Money will make the mare–and the colts and horses, too–go as the concluding legs of New York’s Turf Tiara series, the $750,000 Jockey Club Oaks Invitational and the $1,000,000 Jockey Club Derby drew more than its fair share of ship-in support.
It is no secret that American racing, especially in the Empire State, would like to be the representative for America’s answer to making Thoroughbred racing a true international sport.
Of course, every major circuit in America wants to be a kind of destination boutique venue, the continued use of race-day medication notwithstanding. Then not all racetracks comes replete with casino dole attached.
Depending on your point of view or station in life, this is money well spent because it raises the level of the game or, like America itself, the industry’s wealth gap will continue to widen between have and have-not horsemen.
Exactly how many fillies have shipped in for the Oaks depends on whether you consider a Canadian invader an international entrant or not. It is, after all, only a long van ride away.
So, if you include a Canadian-bred horse and a Canadian-based horseman foreigners, then five of the eight Oaks entrants have shipped in for the 1-3/8 miles of the Jockey Club Oaks on Belmont’s inner turf course.
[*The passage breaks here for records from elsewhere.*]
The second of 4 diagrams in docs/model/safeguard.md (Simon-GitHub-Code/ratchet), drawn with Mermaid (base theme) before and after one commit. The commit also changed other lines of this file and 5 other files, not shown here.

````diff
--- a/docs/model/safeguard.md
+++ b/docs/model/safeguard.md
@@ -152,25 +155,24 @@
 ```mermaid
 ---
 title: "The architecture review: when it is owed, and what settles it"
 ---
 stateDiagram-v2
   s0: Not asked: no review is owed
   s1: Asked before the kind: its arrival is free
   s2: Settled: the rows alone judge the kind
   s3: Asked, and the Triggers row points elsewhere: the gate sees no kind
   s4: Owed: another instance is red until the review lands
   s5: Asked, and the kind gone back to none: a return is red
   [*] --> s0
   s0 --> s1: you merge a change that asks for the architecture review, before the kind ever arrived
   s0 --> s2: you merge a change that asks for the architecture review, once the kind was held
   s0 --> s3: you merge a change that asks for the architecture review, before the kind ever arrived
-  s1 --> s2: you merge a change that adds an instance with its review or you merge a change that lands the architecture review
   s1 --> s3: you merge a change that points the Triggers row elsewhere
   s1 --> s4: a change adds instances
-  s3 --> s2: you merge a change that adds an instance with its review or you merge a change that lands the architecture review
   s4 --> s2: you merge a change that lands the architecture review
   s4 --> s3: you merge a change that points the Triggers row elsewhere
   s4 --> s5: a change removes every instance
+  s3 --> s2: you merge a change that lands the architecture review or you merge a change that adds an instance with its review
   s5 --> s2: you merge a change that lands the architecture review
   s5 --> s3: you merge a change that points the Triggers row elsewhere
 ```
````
True foreigners are the early line favorite Edisa (5-2), for trainer Alain Royer-Dupre; second favorite Wonderment (7-2), trained by Christophe’s brother, Nicolas Clement, and the third early choice, Love So Deep (9-2), for Jane Chapple-Hyam.
Canadian-bred and owned Desert Ride (8-1) is, however, trained by a hard boot by way of Brooklyn, Neil Howard, while Woodbine-based filly Art of Almost (5-1) is in the hands of the redoubtable Roger Attfield.
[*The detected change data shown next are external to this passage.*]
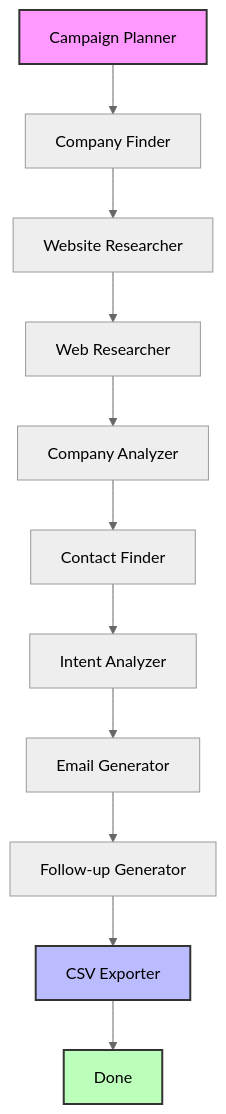
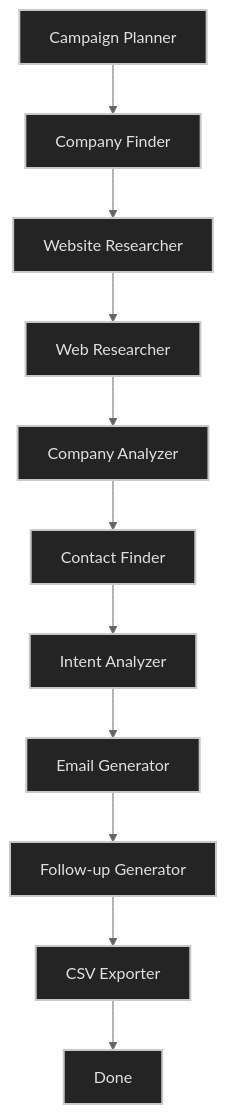
One commit to DevanshDeep-5/Email-Outreach-GTM- changed the diagram in README.md. Above: the diagram before and after it, drawn with Mermaid (neutral theme).

Commit message:
Modify node styles in README.md
Updated styles for nodes in the README diagram.

````diff
--- a/README.md
+++ b/README.md
@@ -11,17 +11,17 @@
 ```mermaid
 graph TD
     CP[Campaign Planner] --> CF[Company Finder]
     CF --> WR[Website Researcher]
     WR --> WebR[Web Researcher]
     WebR --> CA[Company Analyzer]
     CA --> CoF[Contact Finder]
     CoF --> IA[Intent Analyzer]
     IA --> EG[Email Generator]
     EG --> FG[Follow-up Generator]
     FG --> CE[CSV Exporter]
     CE --> END[Done]
 
-    style CP fill:#f9f,stroke:#333,stroke-width:2px
-    style CE fill:#bbf,stroke:#333,stroke-width:2px
-    style END fill:#bfb,stroke:#333,stroke-width:2px
+    classDef node fill:#242424,stroke:#c8c8c8,stroke-width:2px,color:#e0e0e0;
+
+    class CP,CF,WR,WebR,CA,CoF,IA,EG,FG,CE,END node;
 ```
````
(A handicapping analysis both international races will be featured at HRI later today).
In the seven-figure Jockey Club Derby at 1-1/2 miles on Widener Turf, three of the nine European-based runners: second favorite Spanish Mission (3-1) and price shots San Huberto (10-1) for Fabrice Chappet and Pedro Cara (12-1) for trainer Mauricio Delcher.
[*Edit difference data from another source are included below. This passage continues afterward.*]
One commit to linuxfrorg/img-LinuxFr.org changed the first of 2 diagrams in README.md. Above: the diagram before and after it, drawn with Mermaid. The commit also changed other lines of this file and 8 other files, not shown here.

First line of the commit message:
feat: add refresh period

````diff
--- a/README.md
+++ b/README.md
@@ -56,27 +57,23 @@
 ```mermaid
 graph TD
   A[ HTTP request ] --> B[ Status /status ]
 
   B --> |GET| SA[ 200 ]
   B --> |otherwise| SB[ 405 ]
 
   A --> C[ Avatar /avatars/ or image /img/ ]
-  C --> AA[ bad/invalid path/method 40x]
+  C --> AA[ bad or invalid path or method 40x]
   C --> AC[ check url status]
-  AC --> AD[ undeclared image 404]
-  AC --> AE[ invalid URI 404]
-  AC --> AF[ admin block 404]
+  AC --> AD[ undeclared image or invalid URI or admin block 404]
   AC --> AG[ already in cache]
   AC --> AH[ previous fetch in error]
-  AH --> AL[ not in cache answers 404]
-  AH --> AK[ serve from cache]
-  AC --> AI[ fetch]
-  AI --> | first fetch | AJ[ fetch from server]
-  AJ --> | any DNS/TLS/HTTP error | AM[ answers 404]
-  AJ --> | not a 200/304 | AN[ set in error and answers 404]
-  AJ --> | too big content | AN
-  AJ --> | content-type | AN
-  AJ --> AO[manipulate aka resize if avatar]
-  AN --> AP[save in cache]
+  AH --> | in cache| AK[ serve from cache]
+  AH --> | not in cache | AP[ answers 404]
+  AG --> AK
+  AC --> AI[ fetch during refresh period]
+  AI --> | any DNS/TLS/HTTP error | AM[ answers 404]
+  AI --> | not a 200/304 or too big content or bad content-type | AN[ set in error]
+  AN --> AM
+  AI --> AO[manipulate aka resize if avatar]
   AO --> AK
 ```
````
Not sure how to categorize Tone Broke. The three-year-old Broken Vow chestnut started with Steve Asmussen, went to Dubai, came back to the U.S., up to Canada, where it was bred, but is currently based in Kentucky. So, who’s the favorite?
Really, do you need to ask? Chad Brown’s Digital Age, fourth in the Belmont Derby and second in the Saratoga Derby, is the 5-2 early line choice for the Jockey Club Derby with Javier Castellano in the boot.
Three foreign riders have come along out of loyalty and, of course, the promise of a huge payday: Jamie Spencer and Tony Piccone, have been winning partners for Spanish Mission and Pedro Cara, respectively, and Stephane Pasquier will accompany regular partner Wonderment.
The weather Friday calls for thunderstorms in the afternoon but the sun is only a day away. The course likely will be on the firm side with a bit of cut to it and should not impede any of the performers, with the possible exception of West Coasters who are used to the billiard tables out west.
It will be interested to see handle comparisons between these international style events and the races run in Franklin, KY on Kentucky Cup Day over a European-style course with its twists, turns, undulations and large fields.